The movie is based on W. Somerset Maugham's book Ashenden: Or the British Agent and directed by Alfred Hitchcock.
John Gielgud plays a man just returned from the front in the first World War to find that he's been declared dead and his funeral was held recently. He's approached by a military staff member who explains he's going undercover and his new name is "Ashenden." Arriving at a hotel in Switzerland that he's been sent to he finds that his "wife" (he doesn't have one and didn't know he'd been assigned one) is already in his hotel suite. When he gets to the room he finds a man sitting in a chair and talking to his "wife" who is in the bathroom - the following exchange occurs:

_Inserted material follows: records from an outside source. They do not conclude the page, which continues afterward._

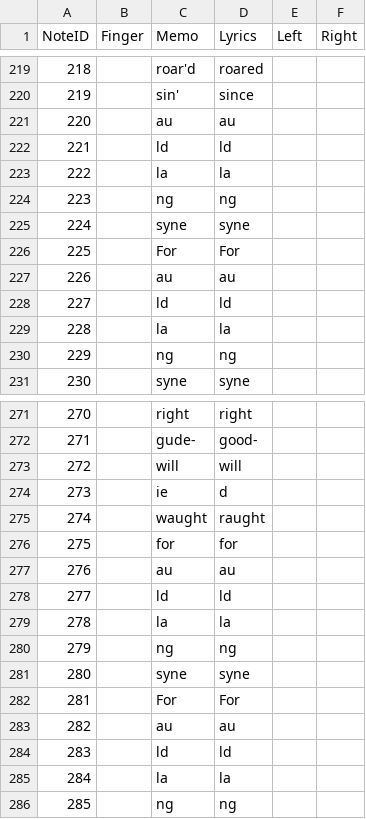
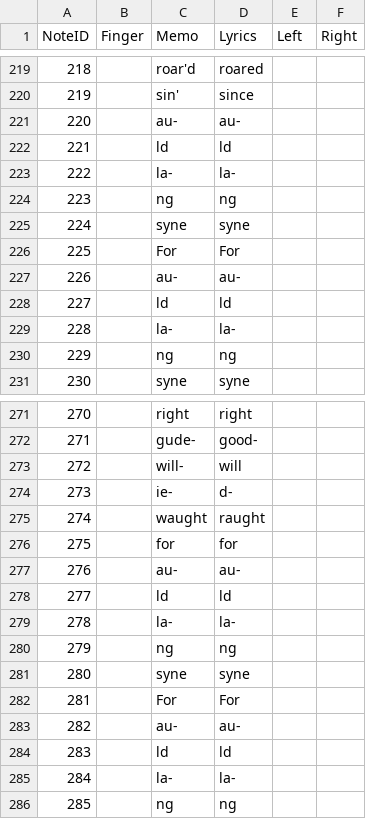
Before and after one commit to toymusicscore/1, a CSV file: docs/data/Auld Lang Syne.csv, drawn as a sheet; only a part is shown, gaps mark what is left out; the diff covers the shown part only.

```diff
--- a/docs/data/Auld Lang Syne.csv
+++ b/docs/data/Auld Lang Syne.csv
@@ -220,5 +220,5 @@ NoteID,Finger,Memo,Lyrics,Left,Right
 219,,sin',since
-220,,au,au
+220,,au-,au-
 221,,ld,ld
-222,,la,la
+222,,la-,la-
 223,,ng,ng
@@ -226,5 +226,5 @@ NoteID,Finger,Memo,Lyrics,Left,Right
 225,,For,For
-226,,au,au
+226,,au-,au-
 227,,ld,ld
-228,,la,la
+228,,la-,la-
 229,,ng,ng
@@ -272,9 +272,9 @@ NoteID,Finger,Memo,Lyrics,Left,Right
 271,,gude-,good-
-272,,will,will
-273,,ie,d
+272,,will-,will
+273,,ie-,d-
 274,,waught,raught
 275,,for,for
-276,,au,au
+276,,au-,au-
 277,,ld,ld
-278,,la,la
+278,,la-,la-
 279,,ng,ng
@@ -282,5 +282,5 @@ NoteID,Finger,Memo,Lyrics,Left,Right
 281,,For,For
-282,,au,au
+282,,au-,au-
 283,,ld,ld
-284,,la,la
+284,,la-,la-
 285,,ng,ng
```
Also changed, not shown: 115 edited cells elsewhere in this file.
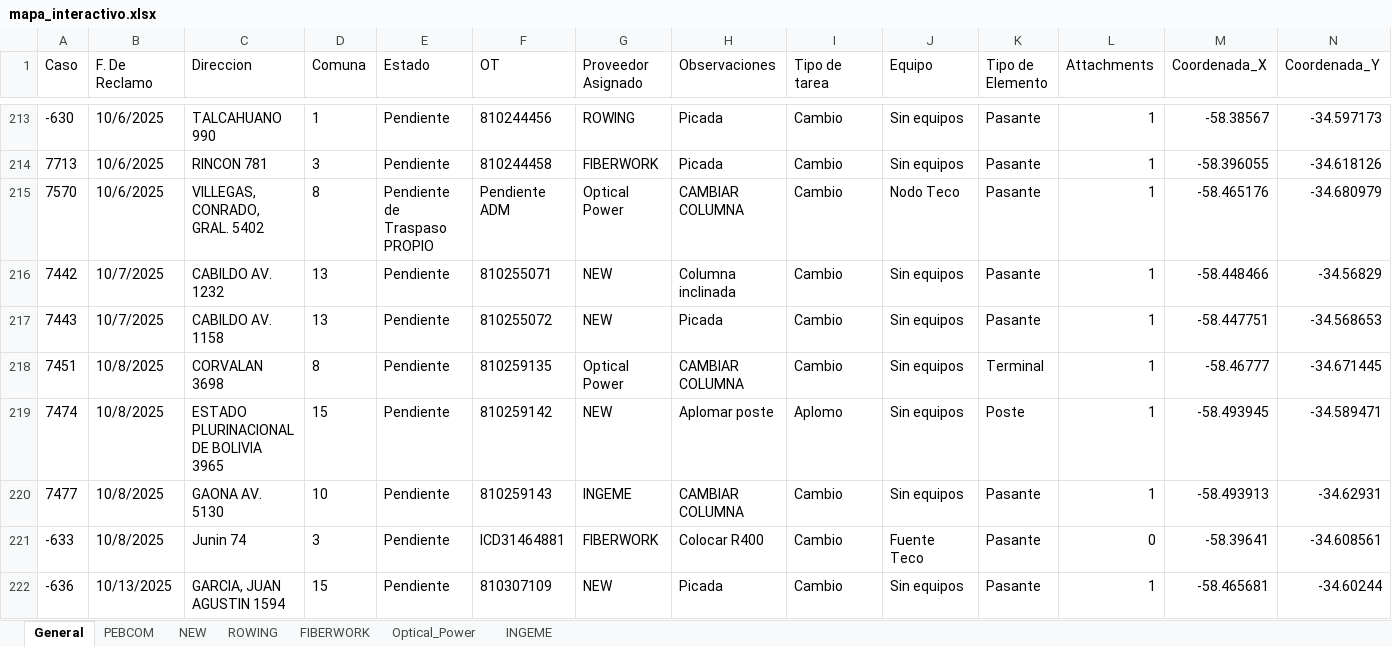
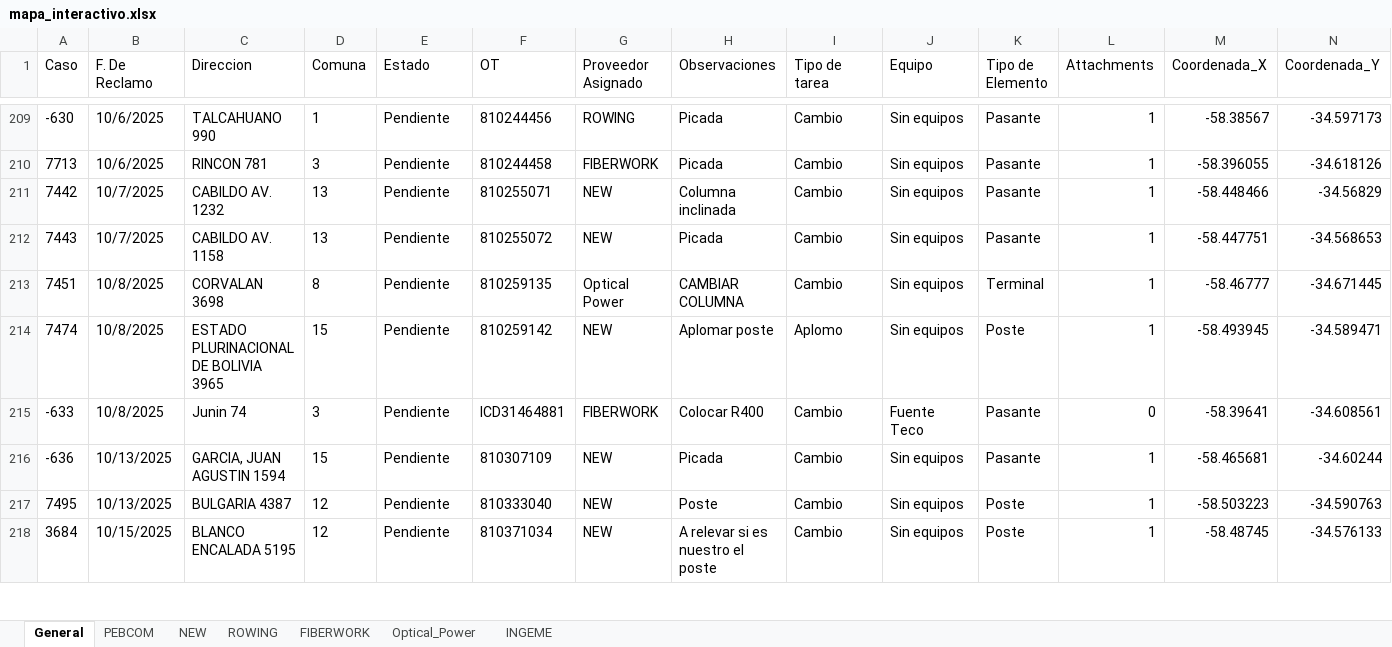
Before and after one commit to gestiondereclamosteco/pendientes_mantenimiento, an Excel workbook: mapa_interactivo.xlsx, sheet General, drawn as a sheet; only a part is shown, gaps mark what is left out; the shorter side is filled out with more unchanged rows; values as stored, in another font and other column widths than the file's, no borders; rows hold the shown columns only; the diff covers the shown part only; the diff names each change by its address in the sheet, - before the commit and + after, or states it on an @@ line.

Commit message:
Actualizacion automatica del mapa (2026-06-19 12:31:29)

```diff
--- a/mapa_interactivo.xlsx (sheet General)
+++ b/mapa_interactivo.xlsx (sheet General)
-row 215: 7570 | 10/6/2025 | VILLEGAS, CONRADO, GRAL. 5402 | 8 | Pendiente de Traspaso PROPIO | Pendiente ADM | Optical Power | CAMBIAR COLUMNA | Cambio | Nodo Teco | Pasante | 1 | -58.465176 | -34.680979
-row 220: 7477 | 10/8/2025 | GAONA AV. 5130 | 10 | Pendiente | 810259143 | INGEME | CAMBIAR COLUMNA | Cambio | Sin equipos | Pasante | 1 | -58.493913 | -34.62931
```
Also changed, not shown: 55 removed rows and 2 edited cells elsewhere in this sheet, sheet INGEME, sheet Optical_Power, 1 other file.
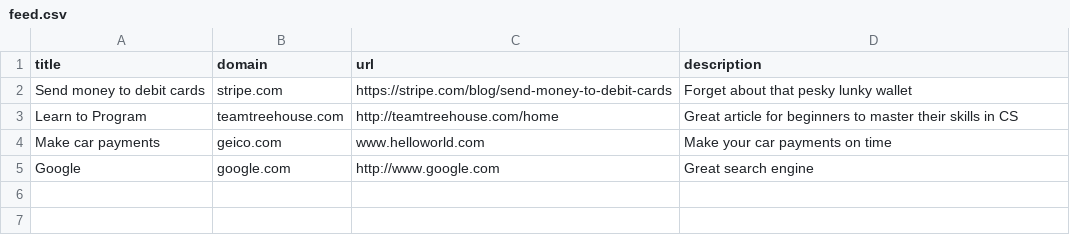
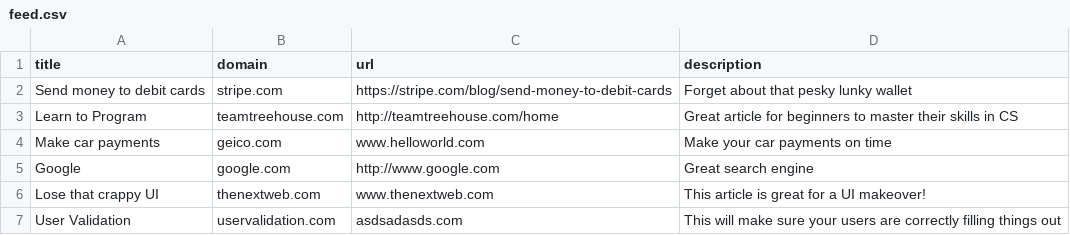
Before and after one commit to AlexMorgan/slacker_news, a CSV file: feed.csv, drawn as a sheet.

Commit message:
attempted input validation

```diff
--- a/feed.csv
+++ b/feed.csv
@@ -5 +5,3 @@ Make car payments ,geico.com,www.helloworld.com,Make your car payments on time
 Google,google.com,http://www.google.com,Great search engine
+Lose that crappy UI,thenextweb.com,www.thenextweb.com,This article is great for a UI makeover!
+User Validation,uservalidation.com,asdsadasds.com,This will make sure your users are correctly filling things out
```
Also changed, not shown: 3 other files.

Man: Are you Mr. Ashenden? Mr. Ashenden: Guilty. Mrs. Ashenden (entering wrapped in a towel): Darling! You're here at last. Mr. Ashenden: Angel! How well you're looking. > They kiss. He tastes the face cream she's transferred to him. Mr. Ashenden: Delicious. I hope you haven't been lonely? Mrs. Ashenden: Oh no, this young fellow and I picked each other up in the lounge yesterday, didn't we? Man: Yes. A good angel threw us together. Mrs. Ashenden: He's been most kind and entertaining. Mr. Roger Martin, isn't it? Man: It sounds well the way you say it, but it's really Robert Marvin. Mr. Ashenden: Pleased to meet you Mr. Larkin. Man: How'd'you do, Mr. Ash-in-can? Mr. Ashenden: Not at all.
Sadly, it doesn't read nearly as well as it plays out. I was laughing so hard I paused the movie. I wonder if that was W. Somerset Maugham or Alfred Hitchcock - both are very good writers with a wicked sense of humour.
Ashenden finds out that his new "wife" is on her first assignment, and quite eager to get to the killing (they're after an enemy spy who's to be eliminated). He assures her she may not like it as much as she thinks, but she dismisses his concern. They also meet "The General" (who's not a general), the assassin assigned to their case. He's unpleasant and comedic rather than scary, but he's completely amoral and loves killing. He goes about his work, and Mrs. Ashenden finds out Mr. Ashenden was right ...
Gielgud and Carroll were very good as the newly created couple - attractive, intelligent, and witty, much in the manner of the "Thin Man" movies: it would have been a better movie if they'd been on screen together more. Lorre does Lorre.
Definitely has some interesting stuff in it, but it's also definitely not Hitchcock's best. It was interesting to see the ending: many of Hitchcock's movies wrap up very conveniently, with a fairly happy ending coming as a surprise after a dark movie. Never more so than here: the train they're all on crashes and exactly the right people die, saving the day but leaving our hero's hands clean ... Hitchcock got better at crafting his endings in his later movies, so it doesn't feel quite so Deus ex machina ...